Interviewed on the FlightDeck programme on Travel.Radio, Finnair CEO Topi Manner, said: “We are involved in the early-phase testing of electric and solar power in the Nordic region, especially flights with a range of one to one-and-a-half hours. I will see flights operated this way in my lifetime, in 20 years or so it will be possible.”
Finnair has set targets to reduce its carbon footprint by 50% by the end of 2025 and reach carbon neutrality by 2045.
Manner added: “Addressing climate change is the right thing to do. Customers will choose their airline based on its sustainability credentials and we want to be the front-runner. We think the targets are realistic and achievable.”
Manner said the coronavirus pandemic has been a ‘rollercoaster on steroids’ which started for Finnair at the end of January 2020 with the suspension of its Finland to China flights.
“During the course of two weeks, we were ramping down all of our flights, with just 2% of our total capacity being flown in April and May. Seeing something like that unfold in front of you is something that all of us will remember for the rest of our lives.”

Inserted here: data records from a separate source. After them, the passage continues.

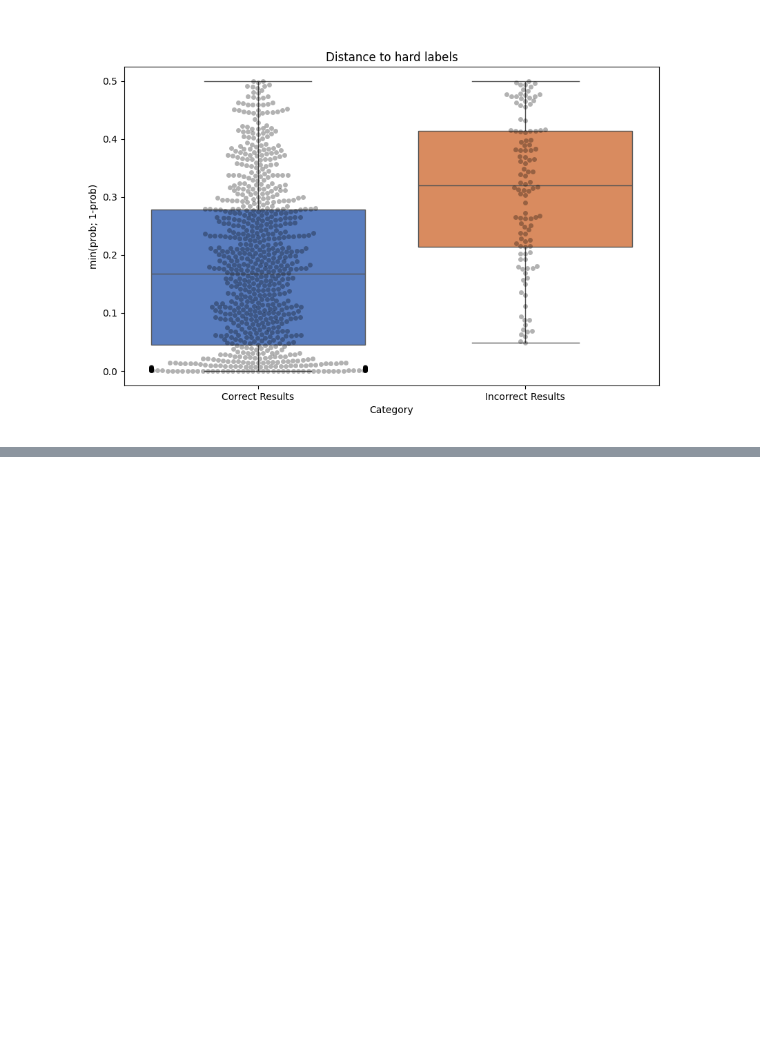
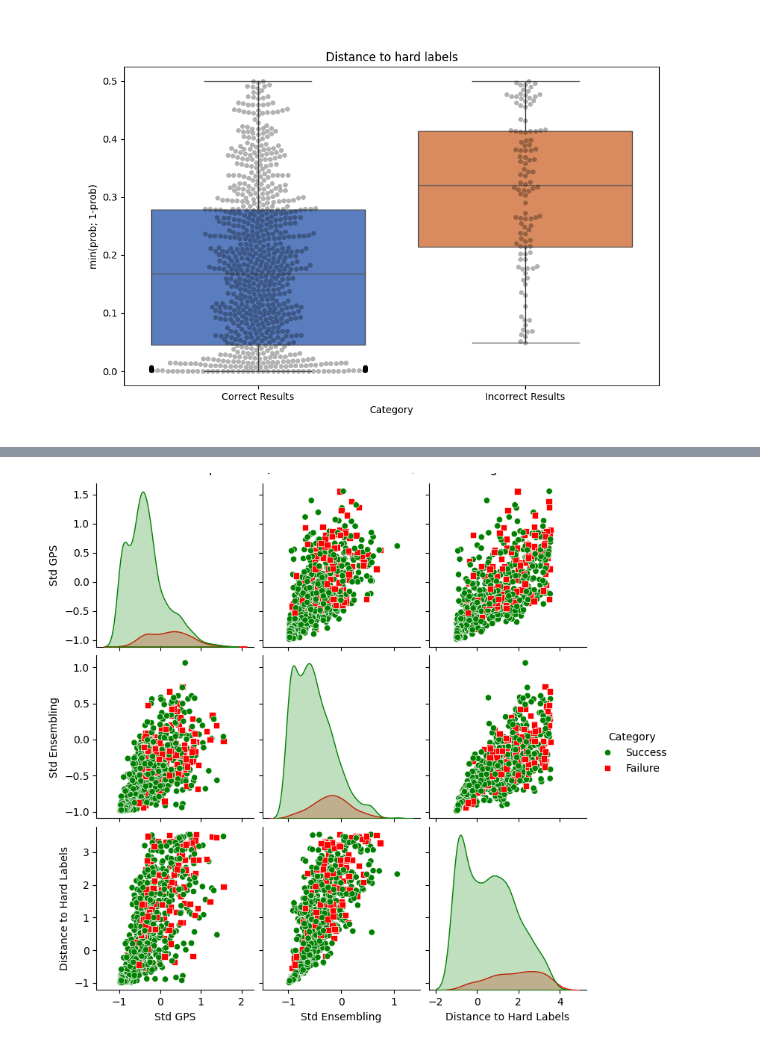
Before and after one commit to pstnmz/UQ_toolbox, a Jupyter notebook: CNN_shape_prediction_inferences.ipynb, the cells around one changed output, grey strips where cells are left out. Saved outputs shown, nothing was run; the diff lists cells and outputs as text; code cells hidden in the pictures; blank space fills up the shorter version.

```diff
--- a/CNN_shape_prediction_inferences.ipynb
+++ b/CNN_shape_prediction_inferences.ipynb
@@ -705,0 +613,16 @@ plot_lines_through_points([standardized_distributions[k] for k in good_idx], [st
+# %%
+# Step 1: Create a DataFrame from your numpy array
+df = pd.DataFrame(standardized_distributions, columns=["Std GPS", "Std Ensembling", "Distance to Hard Labels"])
+
+# Step 2: Add a "Category" column to label each row as "Success" or "Failure"
+df['Category'] = 'Success'
+df.loc[bad_idx, 'Category'] = 'Failure'
+
+# Step 3: Create a pairplot
+sns.pairplot(df, hue="Category", palette={"Success": "green", "Failure": "red"}, diag_kind="kde", markers=["o", "s"])
+
+# Show the plot
+plt.suptitle("Pairplot of UQ Methods with Success/Failure Categories", y=1.02)
+plt.show()
+# %% [output]
+[figure, added]
```
Also changed, not shown: parts of 19 cells of this notebook.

Manner estimated it would take three years for aviation to recover, but was optimistic there would be a recovery on short-haul traffic ‘on a meaningful level’ from summer